In addition, these codes could be modified to deal with the large house problem. All the codes require certain efficiency per square foot of living space. Just as for autos, the energy use of the average house has not decreased, because the effects of more stringent codes and efficiency gains have been offset my larger houses. This phenomenon could be arrested by modifying the codes to set a limit on total energy use at a certain house size (perhaps 2000 square feet). The codes could continue to require certain efficiency per square foot, but they would be truncated at a certain house size. The total energy use of that house size at code would be calculated, and then no larger house could use more energy. This would mean that those fortunate enough to be able to afford a larger home would have to pay for additional energy efficiency, in whatever ways they chose (more insulation, less infiltration, heat exchangers to condition outside air on the way in, passive solar, solar hot water, photo voltaic electricity generation, wind generation, or other renewables such as various forms of biomass for heating).
In developing the national building code and all the performance standards, Congress should specify the key economic and financial assumptions to be used is calculating the cost and benefits of the options. The discount rate should be a social discount rate such as the 3.5% used in the Stern report. The fuel prices should be the higher of the current price or $50/bbl for oil and $6/mmBtu for gas. A value of CO2, such as $35/ton, should be added as cost to each option. Electricity prices should represent the economic (marginal) costs as opposed to current rates that are based on average costs, which are much lower than marginal costs, particularly on hot summer days.

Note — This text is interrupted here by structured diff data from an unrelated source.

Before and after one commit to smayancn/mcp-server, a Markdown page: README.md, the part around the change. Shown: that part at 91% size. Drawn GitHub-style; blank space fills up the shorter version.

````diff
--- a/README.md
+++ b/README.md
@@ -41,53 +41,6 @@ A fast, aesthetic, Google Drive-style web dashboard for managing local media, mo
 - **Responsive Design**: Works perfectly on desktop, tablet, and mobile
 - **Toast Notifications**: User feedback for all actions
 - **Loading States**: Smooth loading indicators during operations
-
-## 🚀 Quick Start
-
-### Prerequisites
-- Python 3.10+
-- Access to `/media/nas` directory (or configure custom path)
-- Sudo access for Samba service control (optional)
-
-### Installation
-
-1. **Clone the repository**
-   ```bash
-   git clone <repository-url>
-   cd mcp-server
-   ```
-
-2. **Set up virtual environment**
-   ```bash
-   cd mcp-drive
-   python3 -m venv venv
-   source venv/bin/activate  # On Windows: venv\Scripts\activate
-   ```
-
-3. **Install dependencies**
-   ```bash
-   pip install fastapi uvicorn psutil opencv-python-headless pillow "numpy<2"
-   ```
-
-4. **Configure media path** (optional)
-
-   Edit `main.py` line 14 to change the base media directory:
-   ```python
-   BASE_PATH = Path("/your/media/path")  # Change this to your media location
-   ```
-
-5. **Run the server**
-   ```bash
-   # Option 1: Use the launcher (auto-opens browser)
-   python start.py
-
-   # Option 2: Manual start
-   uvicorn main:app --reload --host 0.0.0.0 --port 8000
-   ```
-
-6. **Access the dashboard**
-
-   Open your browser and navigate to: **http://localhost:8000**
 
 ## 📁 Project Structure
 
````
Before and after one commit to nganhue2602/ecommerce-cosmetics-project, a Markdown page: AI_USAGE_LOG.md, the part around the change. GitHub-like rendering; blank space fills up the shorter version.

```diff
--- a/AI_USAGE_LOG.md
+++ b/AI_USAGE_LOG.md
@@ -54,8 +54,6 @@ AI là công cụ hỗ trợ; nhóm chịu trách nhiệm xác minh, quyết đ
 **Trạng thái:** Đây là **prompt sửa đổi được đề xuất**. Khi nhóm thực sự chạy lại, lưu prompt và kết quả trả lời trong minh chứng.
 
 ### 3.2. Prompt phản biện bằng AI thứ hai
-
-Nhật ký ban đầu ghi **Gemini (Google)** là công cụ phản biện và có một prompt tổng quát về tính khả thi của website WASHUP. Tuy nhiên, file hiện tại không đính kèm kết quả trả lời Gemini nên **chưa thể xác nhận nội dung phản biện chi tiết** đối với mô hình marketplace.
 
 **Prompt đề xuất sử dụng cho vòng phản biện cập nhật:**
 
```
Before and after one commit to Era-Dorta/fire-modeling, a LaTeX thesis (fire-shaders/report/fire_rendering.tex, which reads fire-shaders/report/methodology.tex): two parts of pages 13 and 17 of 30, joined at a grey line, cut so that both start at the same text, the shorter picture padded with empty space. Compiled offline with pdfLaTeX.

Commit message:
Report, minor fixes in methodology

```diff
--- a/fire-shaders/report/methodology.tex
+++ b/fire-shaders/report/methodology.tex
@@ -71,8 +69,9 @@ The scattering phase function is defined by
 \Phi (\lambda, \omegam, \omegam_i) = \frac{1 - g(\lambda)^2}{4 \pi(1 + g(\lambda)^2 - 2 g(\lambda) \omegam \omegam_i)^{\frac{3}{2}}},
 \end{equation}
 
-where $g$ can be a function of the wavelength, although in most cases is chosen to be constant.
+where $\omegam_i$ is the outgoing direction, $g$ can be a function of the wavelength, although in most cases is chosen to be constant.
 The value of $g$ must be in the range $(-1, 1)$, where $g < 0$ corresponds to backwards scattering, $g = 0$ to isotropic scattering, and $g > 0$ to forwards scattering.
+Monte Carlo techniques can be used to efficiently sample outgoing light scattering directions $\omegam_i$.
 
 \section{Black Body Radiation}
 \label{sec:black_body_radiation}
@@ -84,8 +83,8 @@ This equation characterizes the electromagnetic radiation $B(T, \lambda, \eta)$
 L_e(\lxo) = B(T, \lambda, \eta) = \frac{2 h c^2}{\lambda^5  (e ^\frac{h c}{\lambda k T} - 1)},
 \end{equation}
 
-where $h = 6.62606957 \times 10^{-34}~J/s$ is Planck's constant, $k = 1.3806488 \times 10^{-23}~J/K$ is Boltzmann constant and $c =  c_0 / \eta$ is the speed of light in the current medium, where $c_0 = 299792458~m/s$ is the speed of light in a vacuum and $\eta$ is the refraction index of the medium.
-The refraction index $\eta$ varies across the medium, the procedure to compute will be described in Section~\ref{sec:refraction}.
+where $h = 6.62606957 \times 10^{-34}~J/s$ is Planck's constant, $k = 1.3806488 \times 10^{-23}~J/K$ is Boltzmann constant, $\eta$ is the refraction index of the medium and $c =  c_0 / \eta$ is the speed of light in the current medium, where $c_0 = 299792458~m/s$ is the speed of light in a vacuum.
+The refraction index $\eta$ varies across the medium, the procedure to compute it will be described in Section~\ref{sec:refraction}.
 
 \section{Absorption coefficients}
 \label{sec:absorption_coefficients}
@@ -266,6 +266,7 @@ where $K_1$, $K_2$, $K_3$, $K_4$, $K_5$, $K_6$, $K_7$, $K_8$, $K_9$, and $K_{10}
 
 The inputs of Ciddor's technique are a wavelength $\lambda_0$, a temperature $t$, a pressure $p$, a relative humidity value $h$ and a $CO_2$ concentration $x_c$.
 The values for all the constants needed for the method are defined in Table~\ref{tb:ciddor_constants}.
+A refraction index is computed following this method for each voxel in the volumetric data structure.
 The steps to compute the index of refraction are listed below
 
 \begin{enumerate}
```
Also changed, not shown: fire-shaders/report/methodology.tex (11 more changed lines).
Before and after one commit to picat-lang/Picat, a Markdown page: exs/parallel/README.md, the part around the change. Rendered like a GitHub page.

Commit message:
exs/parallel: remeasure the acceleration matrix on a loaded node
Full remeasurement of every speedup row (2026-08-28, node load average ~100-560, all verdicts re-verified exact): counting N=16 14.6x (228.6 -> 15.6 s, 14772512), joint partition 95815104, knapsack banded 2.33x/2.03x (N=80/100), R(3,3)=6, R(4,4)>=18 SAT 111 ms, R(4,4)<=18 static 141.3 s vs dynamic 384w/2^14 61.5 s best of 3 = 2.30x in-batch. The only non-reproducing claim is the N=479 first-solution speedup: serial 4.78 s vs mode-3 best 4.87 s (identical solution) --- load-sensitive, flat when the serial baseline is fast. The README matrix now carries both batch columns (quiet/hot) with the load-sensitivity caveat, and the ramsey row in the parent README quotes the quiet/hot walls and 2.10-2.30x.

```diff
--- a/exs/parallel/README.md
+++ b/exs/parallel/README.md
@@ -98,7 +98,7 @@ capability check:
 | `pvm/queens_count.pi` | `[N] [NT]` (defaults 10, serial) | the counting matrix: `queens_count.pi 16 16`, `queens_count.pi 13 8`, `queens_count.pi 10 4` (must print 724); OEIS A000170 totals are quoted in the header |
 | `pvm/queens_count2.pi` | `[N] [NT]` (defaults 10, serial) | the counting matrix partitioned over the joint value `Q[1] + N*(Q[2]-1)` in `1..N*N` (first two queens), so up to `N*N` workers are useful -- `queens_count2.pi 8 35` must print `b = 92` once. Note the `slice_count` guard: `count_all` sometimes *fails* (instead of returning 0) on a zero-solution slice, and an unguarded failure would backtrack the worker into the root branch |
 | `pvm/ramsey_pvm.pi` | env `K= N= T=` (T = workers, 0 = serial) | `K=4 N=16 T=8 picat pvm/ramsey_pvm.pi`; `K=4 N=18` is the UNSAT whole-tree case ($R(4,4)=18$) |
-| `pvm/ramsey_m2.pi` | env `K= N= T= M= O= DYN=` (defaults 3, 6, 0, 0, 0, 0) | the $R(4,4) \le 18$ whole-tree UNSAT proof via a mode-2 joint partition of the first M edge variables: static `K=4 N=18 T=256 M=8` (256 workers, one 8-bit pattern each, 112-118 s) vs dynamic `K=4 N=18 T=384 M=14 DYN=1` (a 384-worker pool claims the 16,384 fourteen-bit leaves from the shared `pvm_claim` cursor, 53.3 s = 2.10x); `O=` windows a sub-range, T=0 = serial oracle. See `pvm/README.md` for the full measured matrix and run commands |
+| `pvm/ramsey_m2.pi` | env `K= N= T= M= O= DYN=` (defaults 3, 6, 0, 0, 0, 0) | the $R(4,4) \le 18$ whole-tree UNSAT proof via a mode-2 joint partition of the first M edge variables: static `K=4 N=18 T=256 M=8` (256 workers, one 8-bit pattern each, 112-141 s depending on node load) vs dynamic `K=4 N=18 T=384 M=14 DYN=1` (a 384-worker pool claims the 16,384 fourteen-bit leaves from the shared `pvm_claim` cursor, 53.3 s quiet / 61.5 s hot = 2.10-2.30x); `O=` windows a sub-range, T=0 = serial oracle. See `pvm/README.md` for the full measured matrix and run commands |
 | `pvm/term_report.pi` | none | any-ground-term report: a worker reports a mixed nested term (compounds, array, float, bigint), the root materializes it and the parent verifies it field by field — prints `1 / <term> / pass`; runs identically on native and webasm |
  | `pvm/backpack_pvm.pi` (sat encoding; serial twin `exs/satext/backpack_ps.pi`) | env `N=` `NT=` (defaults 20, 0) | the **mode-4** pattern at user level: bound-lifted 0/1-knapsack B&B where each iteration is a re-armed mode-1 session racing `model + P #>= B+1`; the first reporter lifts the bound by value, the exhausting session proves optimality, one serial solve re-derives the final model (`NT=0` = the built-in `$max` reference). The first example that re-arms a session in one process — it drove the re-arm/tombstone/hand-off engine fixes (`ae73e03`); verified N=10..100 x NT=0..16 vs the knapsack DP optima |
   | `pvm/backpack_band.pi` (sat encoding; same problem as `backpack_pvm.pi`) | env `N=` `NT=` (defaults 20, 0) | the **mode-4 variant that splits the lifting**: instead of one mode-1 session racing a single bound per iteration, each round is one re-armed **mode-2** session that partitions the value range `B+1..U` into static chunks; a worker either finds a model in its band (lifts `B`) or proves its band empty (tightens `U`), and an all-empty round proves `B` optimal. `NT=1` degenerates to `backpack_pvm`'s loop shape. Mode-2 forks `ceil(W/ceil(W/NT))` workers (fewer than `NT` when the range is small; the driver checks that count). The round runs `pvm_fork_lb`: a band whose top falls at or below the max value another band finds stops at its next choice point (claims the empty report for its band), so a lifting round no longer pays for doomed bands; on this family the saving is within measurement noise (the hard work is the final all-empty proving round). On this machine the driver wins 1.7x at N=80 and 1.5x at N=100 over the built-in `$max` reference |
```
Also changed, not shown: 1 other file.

(1) For example, a 1000 MW coal-fired power plant operating at a 75% capacity factor with 85% CO2 removal would emit about 70 million tons of CO2 over a 60 year period. 1000 MWs times 8760 hours per year times 75% equals 6.57 million MWhs per year. The emissions rate (lbs/MWh) at 85% removal would be 206 lbs/mmBtus (uncontrolled emissions) times (1-85%) times a heat rate with carbon capture and sequestration of about 11,440 btus/kwh divided by 1000 KWs/MW equals 353 lbs/MWh. Then, 353lbs/MWh times 6.57 millions MWhs per year divided by 2000 lbs/ton equals 1.16 million tons per year times 60 years equals a lifetime total of 69.7 million tons of CO2.